WHAT YOU HAVE TO DO: Every line holding the word "changed" should be copied from the material.
>>>>>
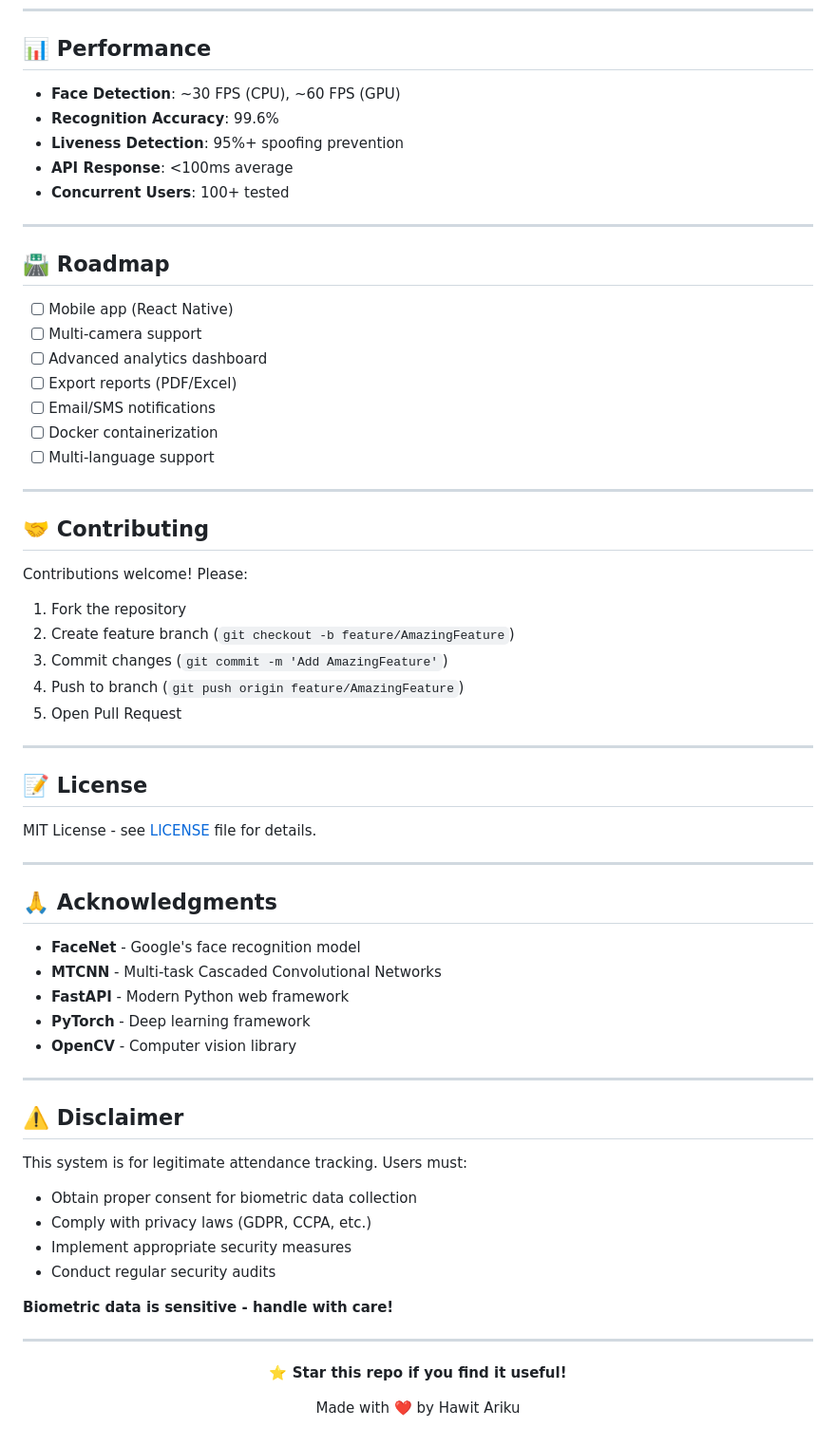
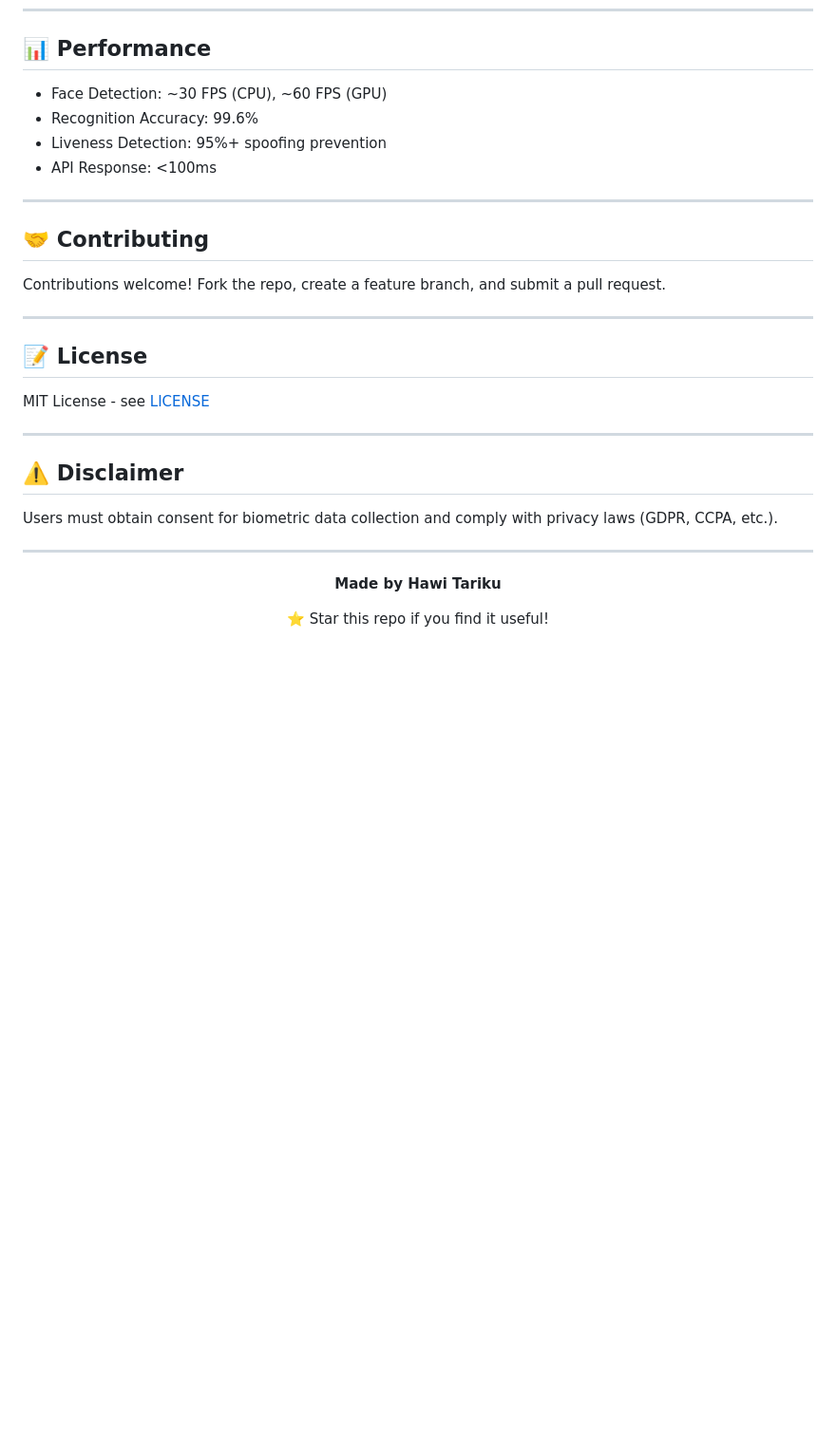
Before and after one commit to hawitariku/AI-Powered-Smart-Attendance-System-with-Facial-Recognition, a Markdown page: README.md, the part around one of its changes. Shown at 95% size. Drawn GitHub-style; blank space fills up the shorter version.

```diff
--- a/README.md
+++ b/README.md
@@ -142,70 +112,35 @@ print(Fernet.generate_key().decode())
 
 ## 📊 Performance
 
-- **Face Detection**: ~30 FPS (CPU), ~60 FPS (GPU)
-- **Recognition Accuracy**: 99.6%
-- **Liveness Detection**: 95%+ spoofing prevention
-- **API Response**: <100ms average
-- **Concurrent Users**: 100+ tested
-
----
-
-## 🛣️ Roadmap
-
-- [ ] Mobile app (React Native)
-- [ ] Multi-camera support
-- [ ] Advanced analytics dashboard
-- [ ] Export reports (PDF/Excel)
-- [ ] Email/SMS notifications
-- [ ] Docker containerization
-- [ ] Multi-language support
+- Face Detection: ~30 FPS (CPU), ~60 FPS (GPU)
+- Recognition Accuracy: 99.6%
+- Liveness Detection: 95%+ spoofing prevention
+- API Response: <100ms
 
 ---
 
 ## 🤝 Contributing
 
-Contributions welcome! Please:
-
-1. Fork the repository
-2. Create feature branch (`git checkout -b feature/AmazingFeature`)
-3. Commit changes (`git commit -m 'Add AmazingFeature'`)
-4. Push to branch (`git push origin feature/AmazingFeature`)
-5. Open Pull Request
+Contributions welcome! Fork the repo, create a feature branch, and submit a pull request.
 
 ---
 
 ## 📝 License
 
-MIT License - see [LICENSE](LICENSE) file for details.
-
----
-
-## 🙏 Acknowledgments
-
-- **FaceNet** - Google's face recognition model
-- **MTCNN** - Multi-task Cascaded Convolutional Networks
-- **FastAPI** - Modern Python web framework
-- **PyTorch** - Deep learning framework
-- **OpenCV** - Computer vision library
+MIT License - see [LICENSE](LICENSE)
 
 ---
 
 ## ⚠️ Disclaimer
 
-This system is for legitimate attendance tracking. Users must:
-- Obtain proper consent for biometric data collection
-- Comply with privacy laws (GDPR, CCPA, etc.)
-- Implement appropriate security measures
-- Conduct regular security audits
-
-**Biometric data is sensitive - handle with care!**
+Users must obtain consent for biometric data collection and comply with privacy laws (GDPR, CCPA, etc.).
 
 ---
 
 <div align="center">
 
-**⭐ Star this repo if you find it useful!**
+**Made by Hawi Tariku**
 
-Made with ❤️ by Hawit Ariku
+⭐ Star this repo if you find it useful!
 
 </div>
```
Also changed, not shown: other parts of README.md (+34 -64 lines).
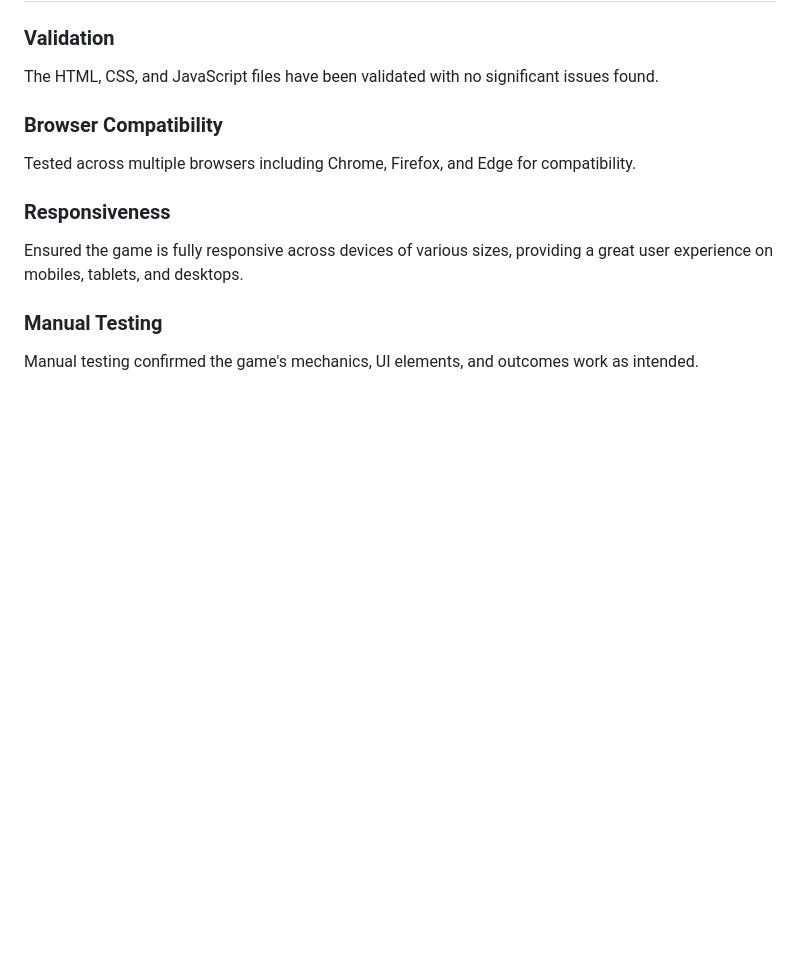
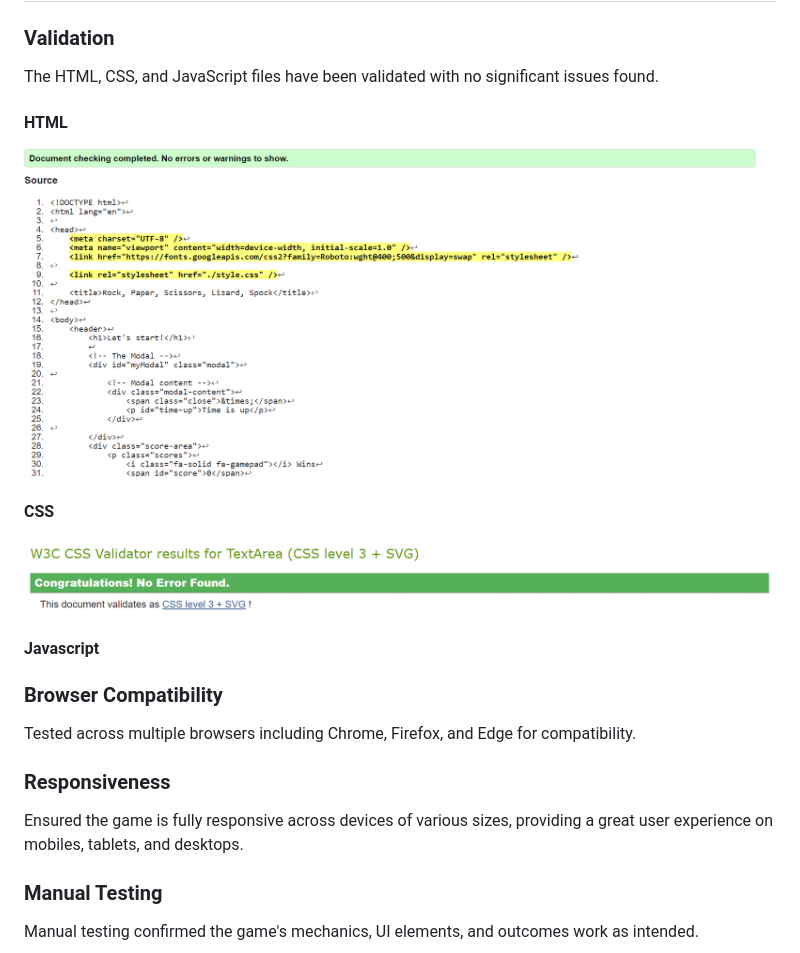
Before and after one commit to BadrAlioui/rockPaperScissorLizardSpok, a Markdown page: README.md, the part around the change. Rendered like a GitHub page; pictures changed too: validatorCSS.PNG (added), validatorHtml.PNG (added); blank space fills up the shorter version.

Commit message:
Add validators for html and css in file README

```diff
--- a/README.md
+++ b/README.md
@@ -75,6 +75,11 @@ Google Fonts for typography, Git for version control, and GitHub Pages for deplo
 ### Validation
 
 The HTML, CSS, and JavaScript files have been validated with no significant issues found.
+#### HTML
+![validatorHTML](validatorHtml.PNG)
+#### CSS
+![validatorCSS](validatorCSS.PNG)
+#### Javascript
 
 ### Browser Compatibility
 
```
Also changed, not shown: 1 other file.
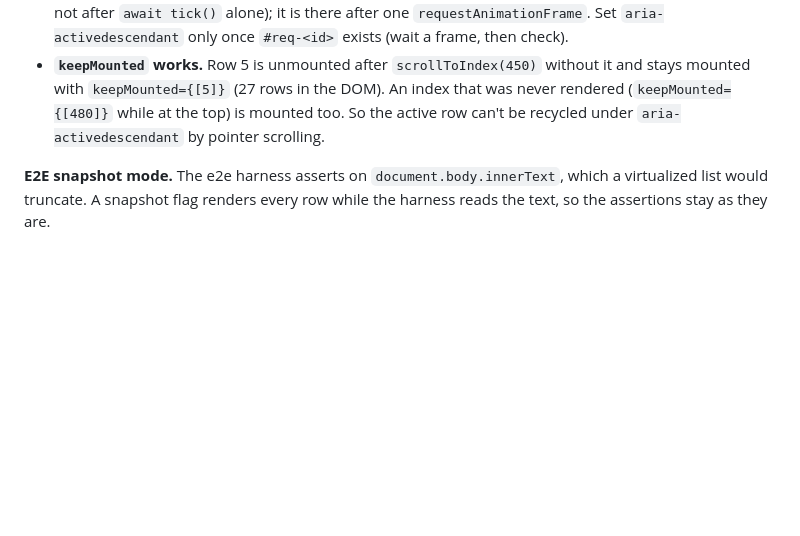
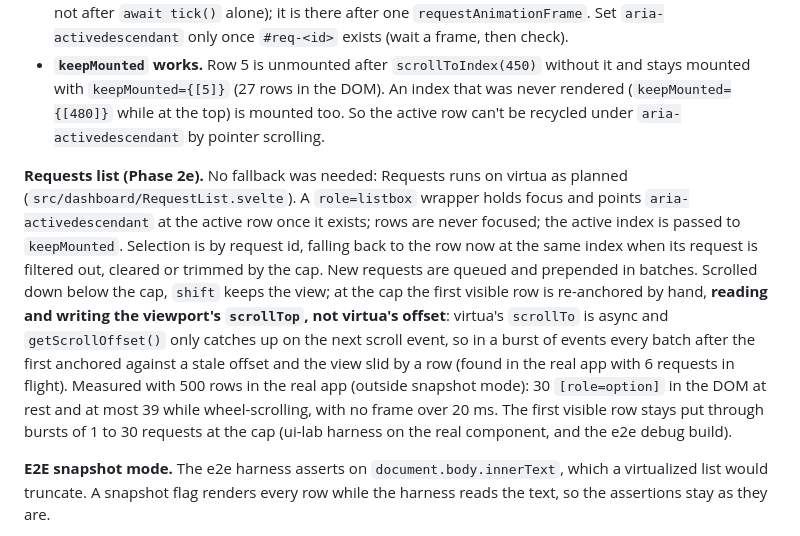
Before and after one commit to davidsonsns/underlane, a Markdown page: docs/decisions.md, the part around the change. GitHub-like rendering; blank space fills up the shorter version.

Commit message:
docs: requests list on virtua, anchoring on the DOM offset (decisions §17)

```diff
--- a/docs/decisions.md
+++ b/docs/decisions.md
@@ -396,6 +396,21 @@ variable-height lines: 8 rows in the DOM, `scrollToIndex(last, { align: "end" })
   (`keepMounted={[480]}` while at the top) is mounted too. So the active row can't be recycled
   under `aria-activedescendant` by pointer scrolling.
 
+**Requests list (Phase 2e).** No fallback was needed: Requests runs on virtua as planned
+(`src/dashboard/RequestList.svelte`). A `role=listbox` wrapper holds focus and points
+`aria-activedescendant` at the active row once it exists; rows are never focused; the active
+index is passed to `keepMounted`. Selection is by request id, falling back to the row now at the
+same index when its request is filtered out, cleared or trimmed by the cap. New requests are
+queued and prepended in batches. Scrolled down below the cap, `shift` keeps the view; at the cap
+the first visible row is re-anchored by hand, **reading and writing the viewport's `scrollTop`,
+not virtua's offset**: virtua's `scrollTo` is async and `getScrollOffset()` only catches up on the
+next scroll event, so in a burst of events every batch after the first anchored against a stale
+offset and the view slid by a row (found in the real app with 6 requests in flight). Measured
+with 500 rows in the real app (outside snapshot mode): 30 `[role=option]` in the DOM at rest and
+at most 39 while wheel-scrolling, with no frame over 20 ms. The first visible row stays put
+through bursts of 1 to 30 requests at the cap (ui-lab harness on the real component, and the
+e2e debug build).
+
 **E2E snapshot mode.** The e2e harness asserts on `document.body.innerText`, which a virtualized
 list would truncate. A snapshot flag renders every row while the harness reads the text, so the
 assertions stay as they are.
```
<<<<<
YOUR RESPONSE:
Also changed, not shown: other parts of README.md (+34 -64 lines).
Before and after one commit to BadrAlioui/rockPaperScissorLizardSpok, a Markdown page: README.md, the part around the change. Rendered like a GitHub page; pictures changed too: validatorCSS.PNG (added), validatorHtml.PNG (added); blank space fills up the shorter version.
Also changed, not shown: 1 other file.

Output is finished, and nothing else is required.